> _Record set_:

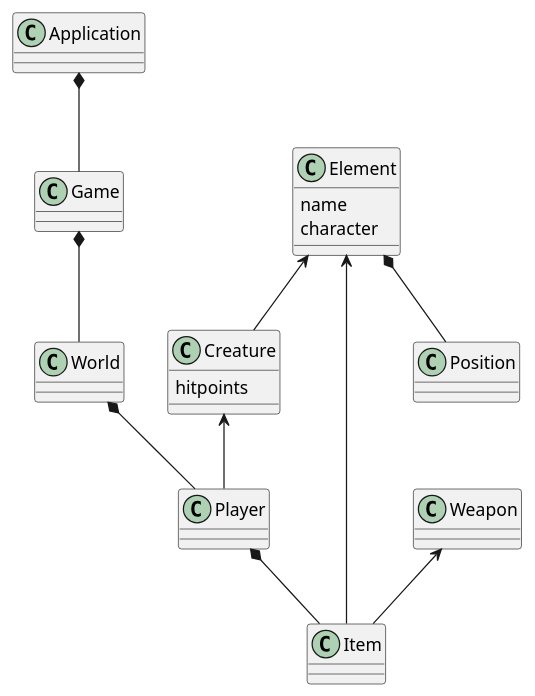
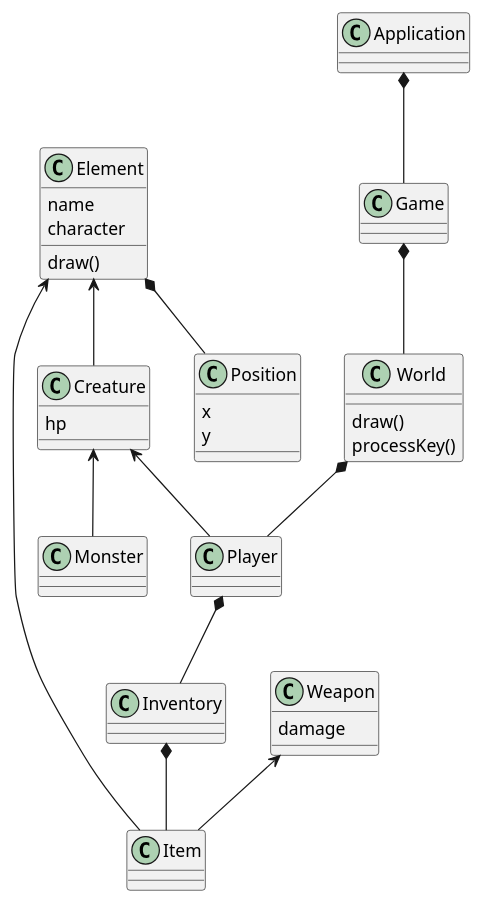
Before and after one commit to Educorreia932/FEUP-LPOO: the diagram in uml.puml, drawn with PlantUML. The commit also changed 9 other files, not shown here.

```diff
--- a/uml.puml
+++ b/uml.puml
@@ -1,38 +1,47 @@
 @startuml hero
 
-class Application 
+class World {
+    draw()
+    processKey()
+}
 
-class World
-
-class Game
+class Position {
+    x
+    y
+}
 
 class Element {
     name
     character
+
+    draw()
 }
 
-class Player
-
 class Creature {
-    hitpoints
+    hp
 }
 
-class Item
+class Weapon {
+    damage
+}
 
 Application *-- Game
 
 Game *-- World
 
 World *-- Player
 
 Element <-- Creature
 Element <-- Item
 Element *-- Position
 
 Creature <-- Player
+Creature <-- Monster
 
-Player *-- Item
+Player *-- Inventory
+
+Inventory *-- Item
 
 Weapon <-- Item
 
 @enduml
```
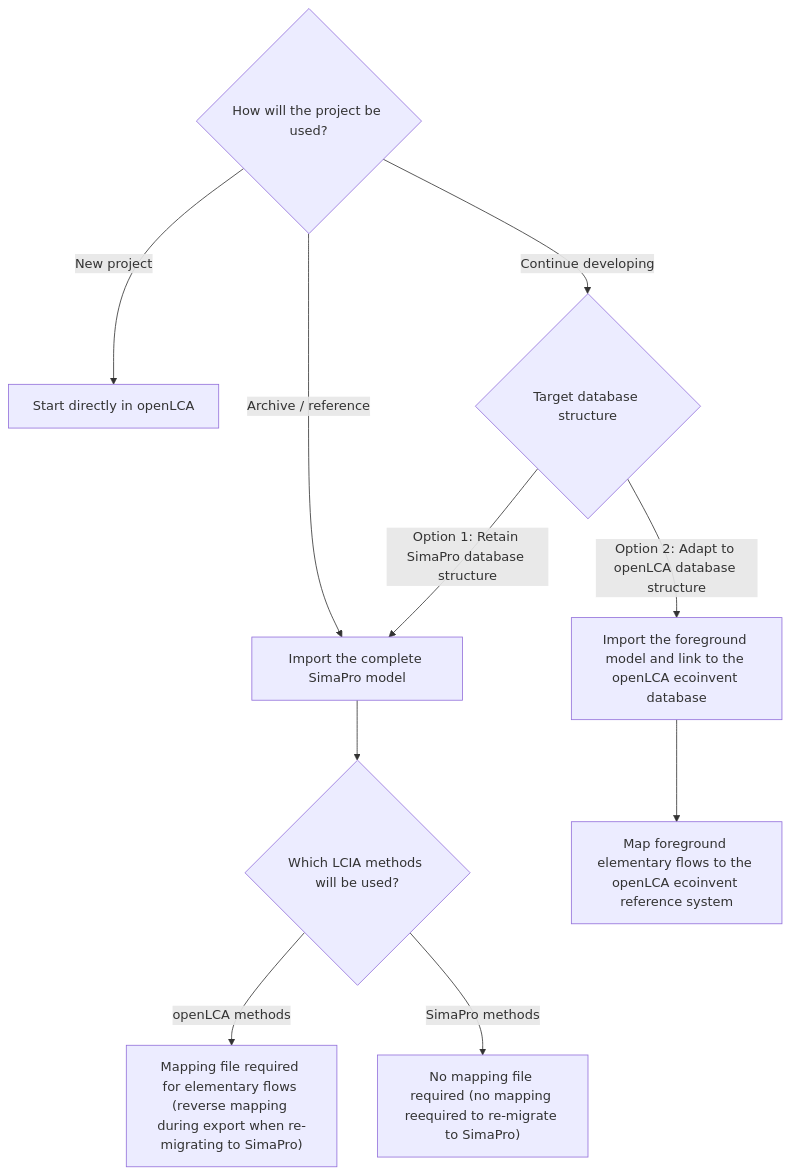
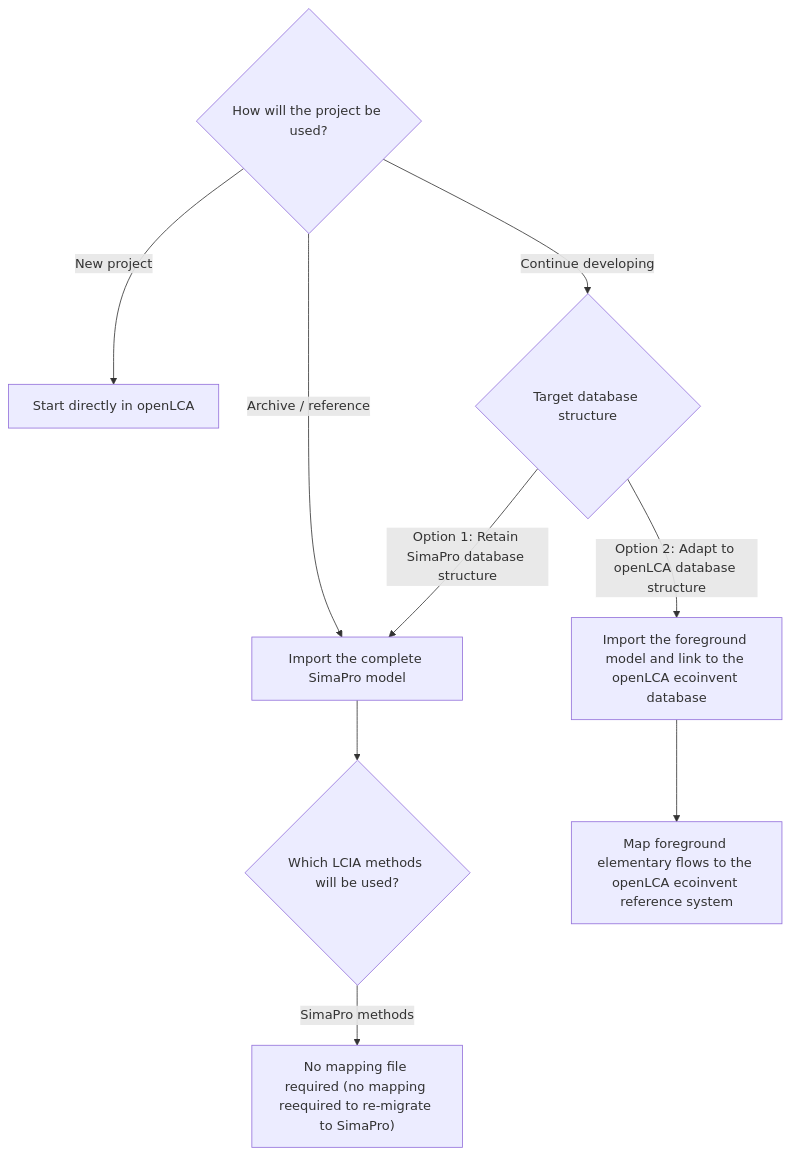
The diagram in src/migrating_other_software.md (GreenDelta/openLCA2-manual), drawn with Mermaid before and after one commit.

Commit message:
minor text edit
minor text edit

````diff
--- a/src/migrating_other_software.md
+++ b/src/migrating_other_software.md
@@ -30,18 +30,17 @@
 ```mermaid
 flowchart TD
     A{"How will the project be used?"}
 
     A -->|New project| B["Start directly in openLCA"]
     A -->|Archive / reference| C["Import the complete SimaPro model"]
     A -->|Continue developing| D{"Target database structure"}
 
     D -->|Option 1: Retain SimaPro database structure| C
     D -->|Option 2: Adapt to openLCA database structure| E["Import the foreground model and link to the openLCA ecoinvent database"]
 
     C --> F{"Which LCIA methods will be used?"}
 
-    F -->|openLCA methods| G["Mapping file required for elementary flows (reverse mapping during export when re-migrating to SimaPro)"]
     F -->|SimaPro methods| H["No mapping file required (no mapping reequired to re-migrate to SimaPro)"]
 
     E --> I["Map foreground elementary flows to the openLCA ecoinvent reference system"]
 ```
````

> _Required action_: Using the material above, copy every line in which the string "World" occurs.

> _Worked solution_:
+class World {
-class World
 Game *-- World
 World *-- Player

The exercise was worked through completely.